Content revision data:
□ □ □

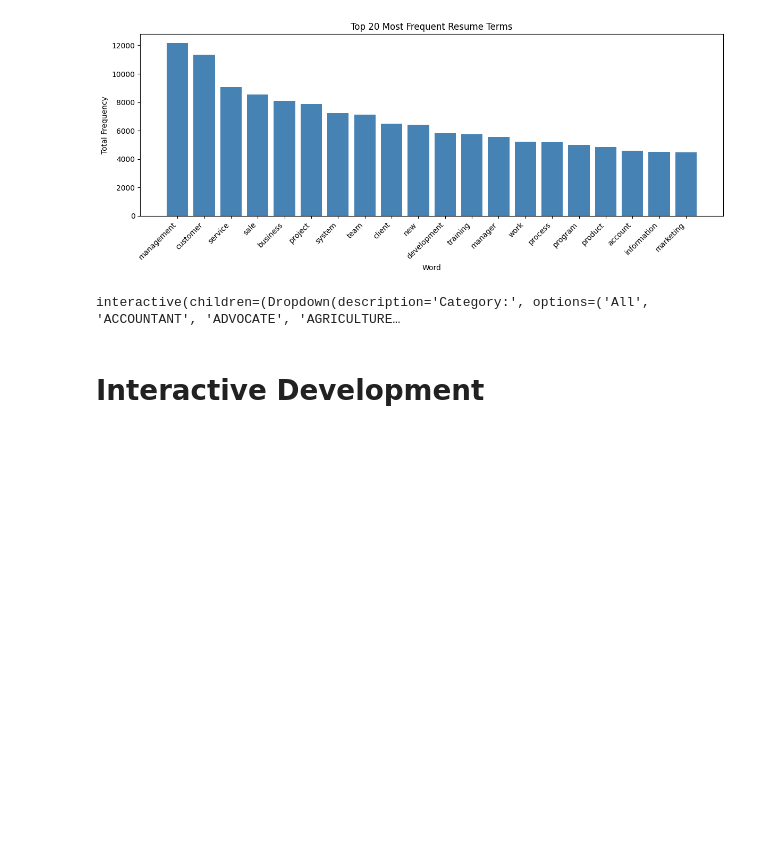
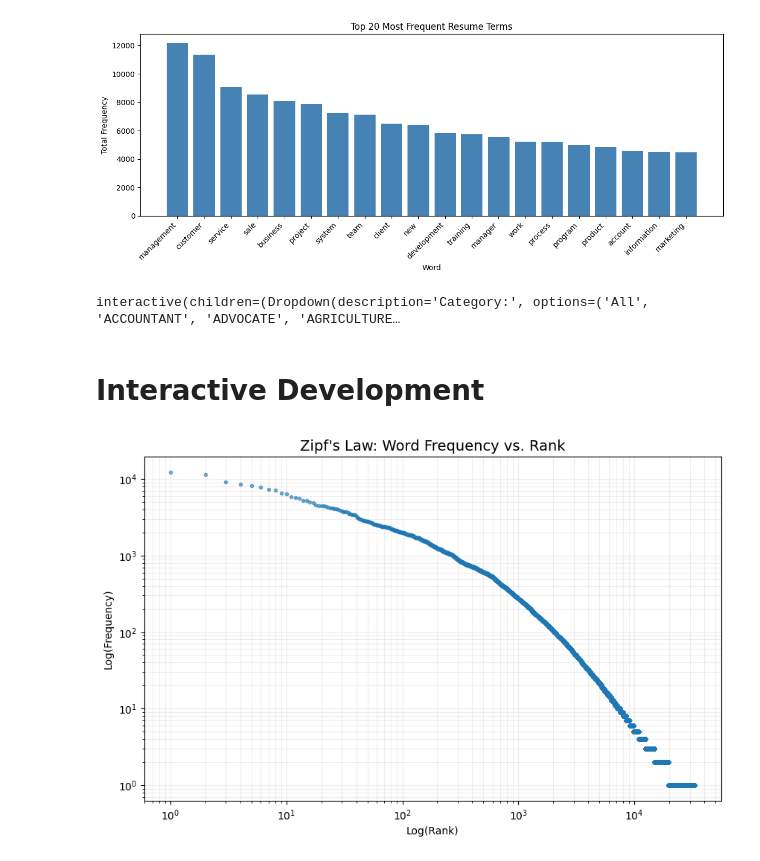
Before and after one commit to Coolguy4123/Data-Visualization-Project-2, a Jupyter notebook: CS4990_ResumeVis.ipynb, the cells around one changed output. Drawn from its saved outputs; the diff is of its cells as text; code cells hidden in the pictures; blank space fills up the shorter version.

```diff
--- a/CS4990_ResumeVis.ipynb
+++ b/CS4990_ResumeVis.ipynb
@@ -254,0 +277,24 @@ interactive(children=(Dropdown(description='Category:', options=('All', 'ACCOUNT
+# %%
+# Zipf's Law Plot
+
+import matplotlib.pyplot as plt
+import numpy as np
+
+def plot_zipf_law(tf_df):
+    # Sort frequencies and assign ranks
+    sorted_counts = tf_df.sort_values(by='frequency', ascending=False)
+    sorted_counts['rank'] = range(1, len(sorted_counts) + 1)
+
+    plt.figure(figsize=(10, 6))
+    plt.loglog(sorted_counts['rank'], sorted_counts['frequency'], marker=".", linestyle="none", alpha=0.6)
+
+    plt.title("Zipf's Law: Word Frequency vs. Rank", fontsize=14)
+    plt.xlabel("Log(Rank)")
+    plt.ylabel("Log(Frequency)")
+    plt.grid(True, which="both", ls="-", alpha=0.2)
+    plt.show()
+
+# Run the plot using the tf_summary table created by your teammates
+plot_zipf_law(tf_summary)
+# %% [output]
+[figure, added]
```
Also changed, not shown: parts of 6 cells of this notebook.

□ □ □

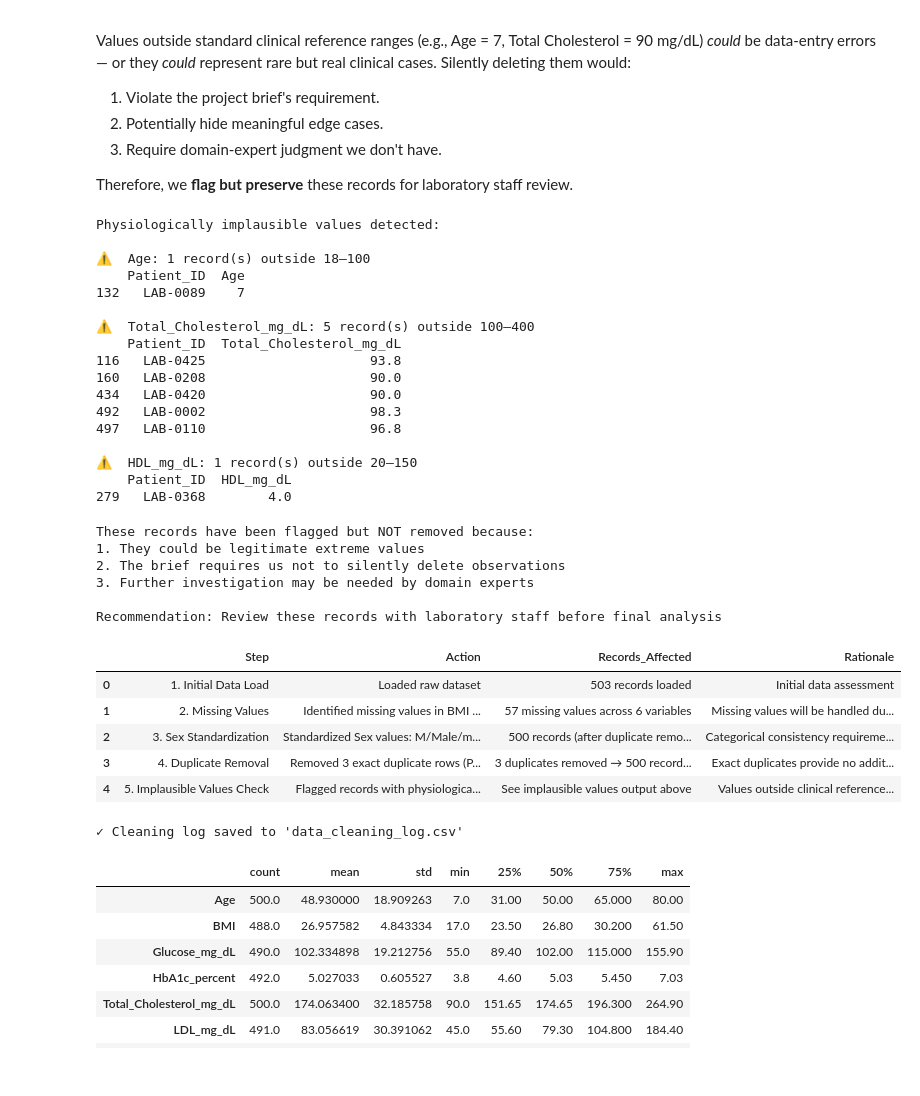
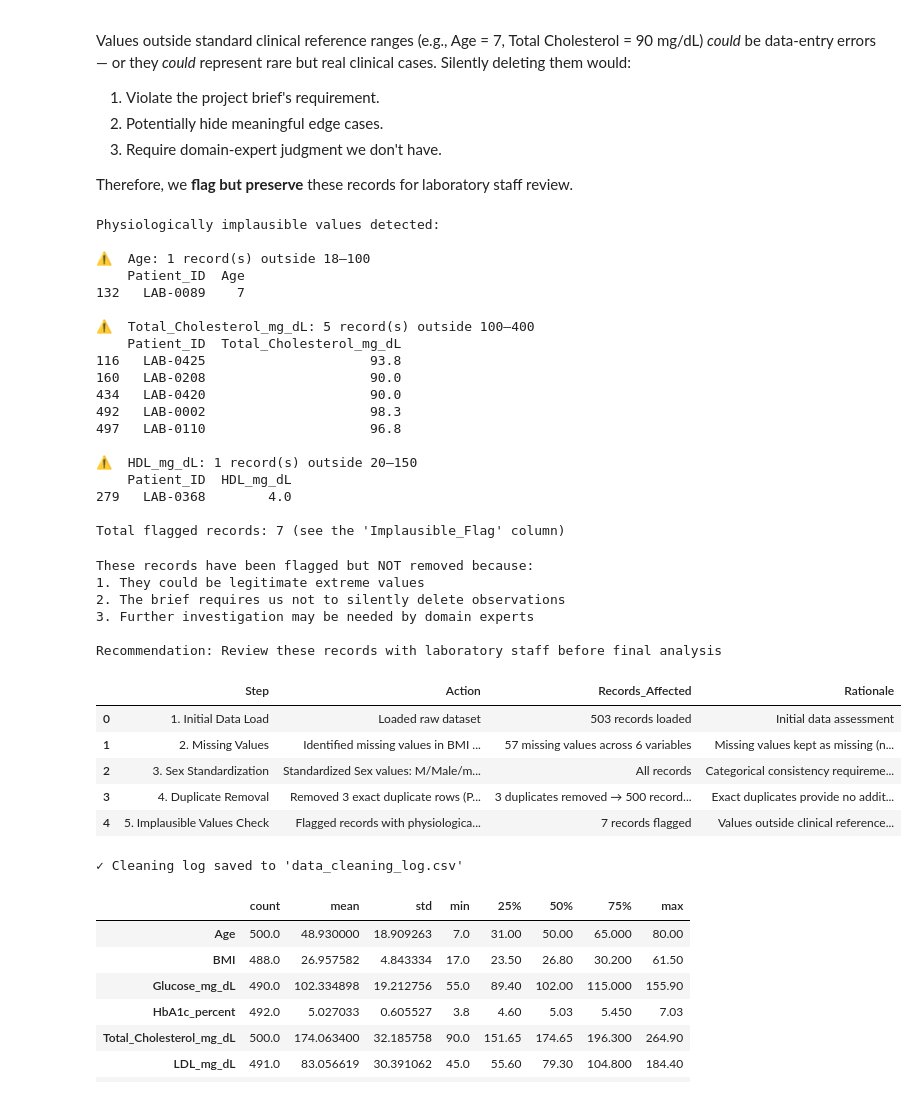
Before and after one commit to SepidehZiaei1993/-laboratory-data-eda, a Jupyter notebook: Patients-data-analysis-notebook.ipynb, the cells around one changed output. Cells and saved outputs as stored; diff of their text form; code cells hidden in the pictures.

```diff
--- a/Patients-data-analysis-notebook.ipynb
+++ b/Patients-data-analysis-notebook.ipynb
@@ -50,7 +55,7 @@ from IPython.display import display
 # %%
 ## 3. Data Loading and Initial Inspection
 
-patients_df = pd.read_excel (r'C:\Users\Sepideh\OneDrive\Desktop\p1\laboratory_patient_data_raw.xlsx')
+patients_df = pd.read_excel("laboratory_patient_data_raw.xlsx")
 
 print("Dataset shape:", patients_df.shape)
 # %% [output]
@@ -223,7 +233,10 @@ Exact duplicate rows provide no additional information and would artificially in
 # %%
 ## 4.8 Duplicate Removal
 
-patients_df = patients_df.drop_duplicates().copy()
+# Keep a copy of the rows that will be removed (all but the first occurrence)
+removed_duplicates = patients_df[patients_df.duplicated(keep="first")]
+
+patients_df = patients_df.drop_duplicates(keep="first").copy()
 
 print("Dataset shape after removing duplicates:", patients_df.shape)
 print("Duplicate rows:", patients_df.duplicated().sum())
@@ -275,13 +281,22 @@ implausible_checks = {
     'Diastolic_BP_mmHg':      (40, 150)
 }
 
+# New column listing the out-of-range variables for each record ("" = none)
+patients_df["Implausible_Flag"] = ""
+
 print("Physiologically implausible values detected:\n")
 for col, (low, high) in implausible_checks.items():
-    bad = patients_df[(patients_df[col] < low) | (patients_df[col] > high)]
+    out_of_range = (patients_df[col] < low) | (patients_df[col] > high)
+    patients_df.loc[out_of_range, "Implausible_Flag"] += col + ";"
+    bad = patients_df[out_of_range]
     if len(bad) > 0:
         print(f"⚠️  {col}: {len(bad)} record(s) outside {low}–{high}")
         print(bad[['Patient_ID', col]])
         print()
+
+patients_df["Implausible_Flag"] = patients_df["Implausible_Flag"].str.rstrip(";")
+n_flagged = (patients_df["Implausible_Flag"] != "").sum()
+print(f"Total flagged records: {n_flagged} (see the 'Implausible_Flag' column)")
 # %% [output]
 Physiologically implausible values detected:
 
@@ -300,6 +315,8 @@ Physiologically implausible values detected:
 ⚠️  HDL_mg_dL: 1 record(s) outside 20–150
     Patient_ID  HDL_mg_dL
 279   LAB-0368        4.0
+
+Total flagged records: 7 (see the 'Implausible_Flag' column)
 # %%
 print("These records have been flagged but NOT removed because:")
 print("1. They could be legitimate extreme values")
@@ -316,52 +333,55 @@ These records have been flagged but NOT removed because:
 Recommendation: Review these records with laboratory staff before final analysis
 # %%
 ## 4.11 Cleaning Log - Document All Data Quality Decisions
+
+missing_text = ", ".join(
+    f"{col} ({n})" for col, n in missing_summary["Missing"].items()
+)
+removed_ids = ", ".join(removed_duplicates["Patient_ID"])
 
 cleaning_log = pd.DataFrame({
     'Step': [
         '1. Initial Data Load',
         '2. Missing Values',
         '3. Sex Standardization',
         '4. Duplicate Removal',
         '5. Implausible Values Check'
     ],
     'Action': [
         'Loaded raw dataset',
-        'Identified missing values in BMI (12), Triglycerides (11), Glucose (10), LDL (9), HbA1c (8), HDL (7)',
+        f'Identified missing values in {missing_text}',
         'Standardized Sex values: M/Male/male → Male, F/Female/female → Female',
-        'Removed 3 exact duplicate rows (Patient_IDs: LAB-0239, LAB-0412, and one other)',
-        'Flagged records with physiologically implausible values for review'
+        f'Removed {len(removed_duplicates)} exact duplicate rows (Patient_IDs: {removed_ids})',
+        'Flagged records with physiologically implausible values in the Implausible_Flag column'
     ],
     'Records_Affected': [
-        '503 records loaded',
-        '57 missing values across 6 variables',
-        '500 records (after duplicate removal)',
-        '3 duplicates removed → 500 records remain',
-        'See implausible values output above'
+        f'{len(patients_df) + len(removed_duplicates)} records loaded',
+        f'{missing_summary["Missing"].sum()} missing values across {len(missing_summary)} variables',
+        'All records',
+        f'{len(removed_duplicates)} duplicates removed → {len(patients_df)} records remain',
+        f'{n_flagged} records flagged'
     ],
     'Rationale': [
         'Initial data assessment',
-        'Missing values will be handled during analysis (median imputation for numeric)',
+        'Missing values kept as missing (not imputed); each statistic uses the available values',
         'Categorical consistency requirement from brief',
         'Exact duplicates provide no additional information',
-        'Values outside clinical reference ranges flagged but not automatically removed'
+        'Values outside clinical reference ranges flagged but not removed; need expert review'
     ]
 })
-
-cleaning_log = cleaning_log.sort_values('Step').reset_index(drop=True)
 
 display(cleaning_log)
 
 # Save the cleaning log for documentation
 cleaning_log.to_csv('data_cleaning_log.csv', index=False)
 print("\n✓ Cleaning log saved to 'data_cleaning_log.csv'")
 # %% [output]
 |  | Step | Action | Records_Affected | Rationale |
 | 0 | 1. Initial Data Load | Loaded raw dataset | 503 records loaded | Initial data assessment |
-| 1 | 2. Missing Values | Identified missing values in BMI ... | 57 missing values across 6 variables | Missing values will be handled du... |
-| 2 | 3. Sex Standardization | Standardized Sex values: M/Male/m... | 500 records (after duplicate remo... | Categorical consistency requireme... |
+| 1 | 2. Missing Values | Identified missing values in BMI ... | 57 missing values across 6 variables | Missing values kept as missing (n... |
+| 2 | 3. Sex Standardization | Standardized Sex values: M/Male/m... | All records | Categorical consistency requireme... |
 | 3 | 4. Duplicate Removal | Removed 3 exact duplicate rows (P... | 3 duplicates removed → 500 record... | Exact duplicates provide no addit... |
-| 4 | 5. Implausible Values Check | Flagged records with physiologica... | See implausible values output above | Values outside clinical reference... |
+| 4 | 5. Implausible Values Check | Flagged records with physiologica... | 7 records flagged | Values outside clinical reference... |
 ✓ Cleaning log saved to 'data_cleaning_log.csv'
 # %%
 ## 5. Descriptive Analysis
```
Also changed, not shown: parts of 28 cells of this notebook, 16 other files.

□ □ □

**Work item**
Gather from the entries above all lines that include the string "reference".

**Response below**
-        'Values outside clinical reference ranges flagged but not automatically removed'
+        'Values outside clinical reference ranges flagged but not removed; need expert review'
-| 4 | 5. Implausible Values Check | Flagged records with physiologica... | See implausible values output above | Values outside clinical reference... |
+| 4 | 5. Implausible Values Check | Flagged records with physiologica... | 7 records flagged | Values outside clinical reference... |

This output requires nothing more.